The Devil and the forces of evil, which this iniquitous spirit unleashes, are not resisted with a "business-as-usual" attitude, nor has what some would call a "Catholic-lite" approach ever proved effective in facing challenges to the Church and the Gospel. When the disciples of our Lord complained that their attempt at combatting a demon was ineffective, they asked, "Why could we not drive it out?" (Matthew 17:19, Mark 9:28). To which our Lord answered, "But this kind does not come out except by prayer and fasting" (cf. Matthew 17:21, Mark 9:29).
May our Blessed Mother intercede for us. May God bless our labors, increase our faith, and strengthen our resolve.

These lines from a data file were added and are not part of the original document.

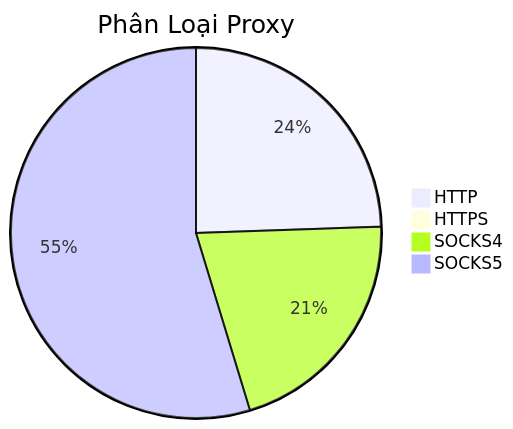
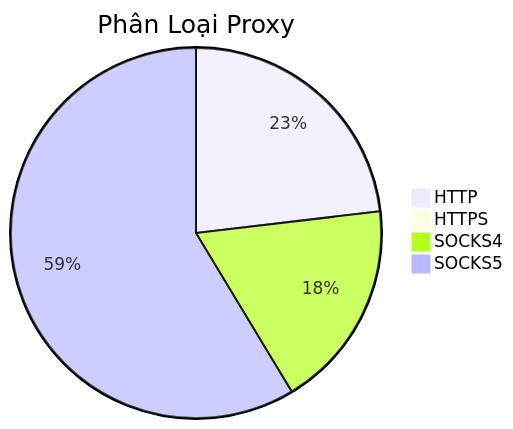
The diagram in README.md (Ciara-12/PROXY-free), drawn with Mermaid before and after one commit. The commit also changed other lines of this file and 4 other files, not shown here.

````diff
--- a/README.md
+++ b/README.md
@@ -26,7 +26,7 @@
 ```mermaid
 pie title Phân Loại Proxy
-    "HTTP" : 481
-    "HTTPS" : 2
-    "SOCKS4" : 410
-    "SOCKS5" : 1076
+    "HTTP" : 471
+    "HTTPS" : 0
+    "SOCKS4" : 371
+    "SOCKS5" : 1194
 ```
````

May we patiently, hopefully, and confidently rise to face this moment of crisis.
With my prayers and blessings, I extend also my gratitude for your support, as I remain

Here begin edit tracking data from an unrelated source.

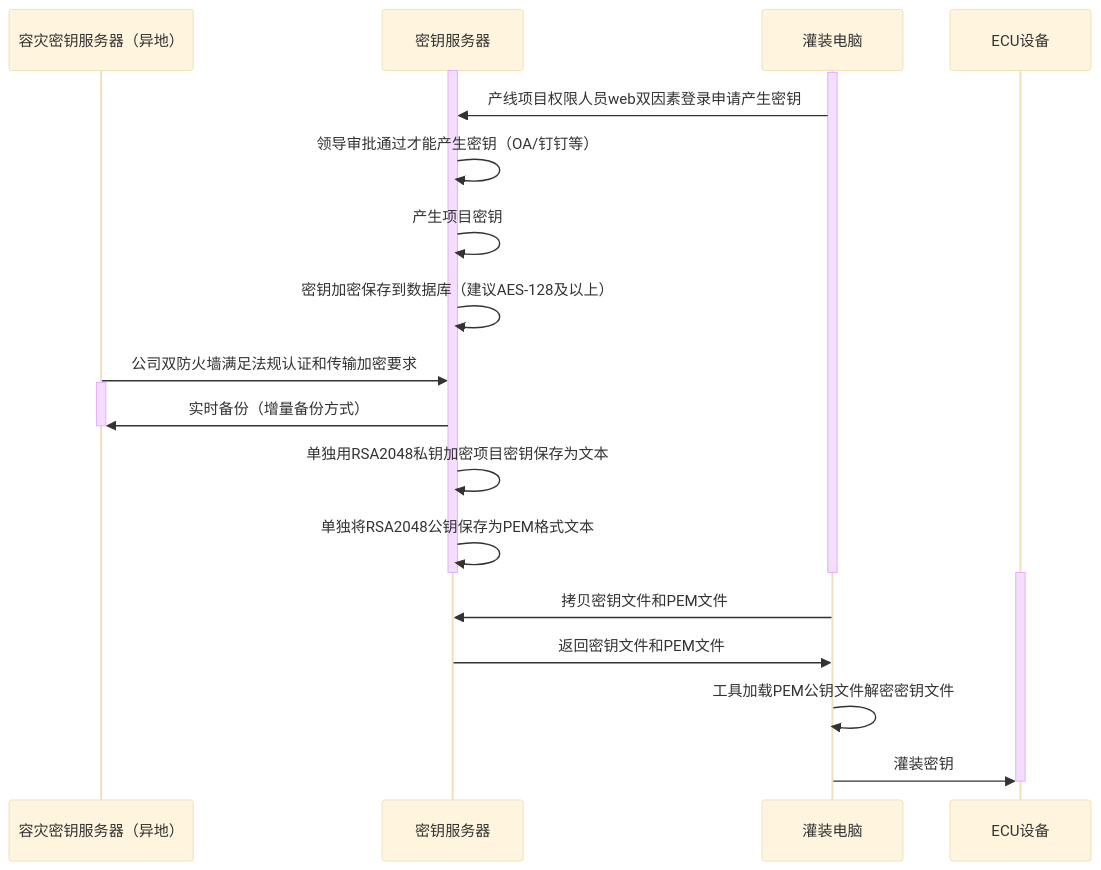
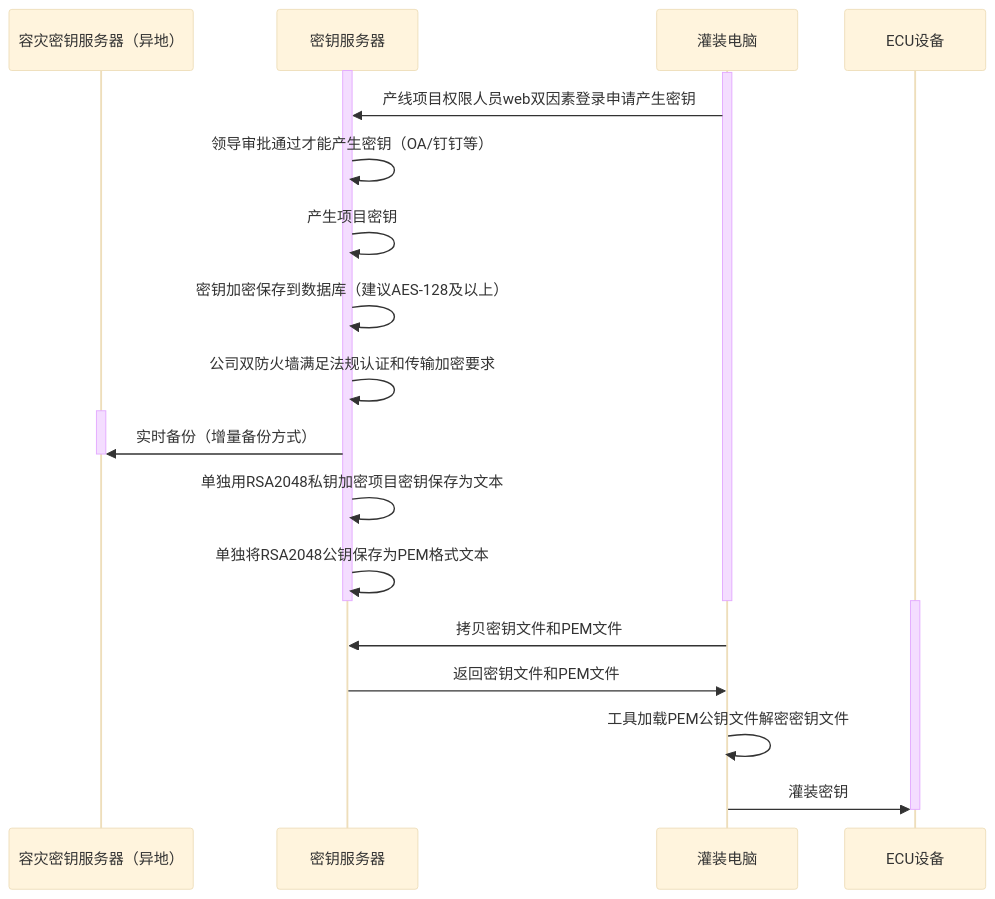
Before and after one commit to facebook-cloud/iodraw-files: the diagram in all/未命名-15.md, drawn with Mermaid (base theme).

Commit message:
2026-02-11 19:31:10 update

````diff
--- a/all/未命名-15.md
+++ b/all/未命名-15.md
@@ -1,31 +1,31 @@
 ```mermaid
 sequenceDiagram
     participant A as 容灾密钥服务器（异地）
     participant B as 密钥服务器
     participant D as 灌装电脑
     participant E as ECU设备
 
     activate B
     activate D
     D->>B: 产线项目权限人员web双因素登录申请产生密钥
     B->>B: 领导审批通过才能产生密钥（OA/钉钉等）
     B->>B: 产生项目密钥
     B->>B: 密钥加密保存到数据库（建议AES-128及以上）
-    A->>B: 公司双防火墙满足法规认证和传输加密要求
+    B->>B: 公司双防火墙满足法规认证和传输加密要求
 
     activate A
     B->>A: 实时备份（增量备份方式）
     deactivate A
     B->>B: 单独用RSA2048私钥加密项目密钥保存为文本
     B->>B: 单独将RSA2048公钥保存为PEM格式文本
     deactivate B
     deactivate D
 
     activate E
     D->>B: 拷贝密钥文件和PEM文件
     B->>D: 返回密钥文件和PEM文件
     D->>D:工具加载PEM公钥文件解密密钥文件
     D->>E: 灌装密钥
     deactivate E
 
 ```
````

Sincerely yours in our Lord,
+Glen John Provost
Bishop of Lake Charles
Whereas the Second Vatican Council affirms, "Christ entered this world to give witness to the truth," and "to carry out such a task, the Church has always had the duty of scrutinizing the signs of the times and of interpreting them in the light of the Gospel" (Gaudium et spes, 3 and 4);
Whereas, in the present moment, the Catholic faithful and their shepherds, the Bishops, are keenly aware that the Church must be fortified by grace to live its mission of proclaiming the truth of the Gospel;
Whereas it falls to the diocesan Bishop to give suitable guidance in such times and, when necessary, to draw from the rich spiritual patrimony of the Church to equip those entrusted to his care with the spiritual tools necessary to meet the needs of their time;
Glen John Provost
Bishop of Lake Charles
- That the Prayer of St. Michael the Archangel be recited following every Mass;
- That every parish church conduct one hour of Eucharistic Adoration each week, excluding the week of 40 Hours Devotion assigned to the parish;
- That in addition to the intention for vocations to the priesthood and religious life in the Diocese, 40 Hours Devotion include prayers in reparation for sins contrary to the Sixth Commandment, the healing of all victims of sexual abuse, and the conversion of sinners;
- That, in order to foster a further devotion and love for the Most Holy Eucharist, each parish once a year conduct a Eucharistic procession on an appropriate day, such as the Solemnity of the Immaculate Conception, the Solemnity of the Most Holy Body and Blood of Christ (Corpus Christi), the Solemnity of Christ the King, the patronal feast day ofthe parish, the feast day of St. Peter Claver, the Solemnity of the Assumption of Our Lady (the Patroness of Acadiana);
- That the faithful follow the universal law of the Church that all Fridays of the year are days of abstinence from meat; although, on Fridays outside of Lent, one may choose another suitable penance;
- That Catholics are urged to observe the time honored tradition of Ember Days as days of prayer and fasting; Ember Days are the Wednesday, Friday and Saturday following the First Sunday of Lent, Pentecost Sunday, September 14 (the Feast of the Exaltation of the Holy Cross) and December 13 (the Memorial of St. Lucy);
Given at the Chancery of Lake Charles, Louisiana, on the First Sunday of Advent in the year of our Lord 2018 and effective 1 January 2019.
Glen John Provost
Bishop of Lake Charles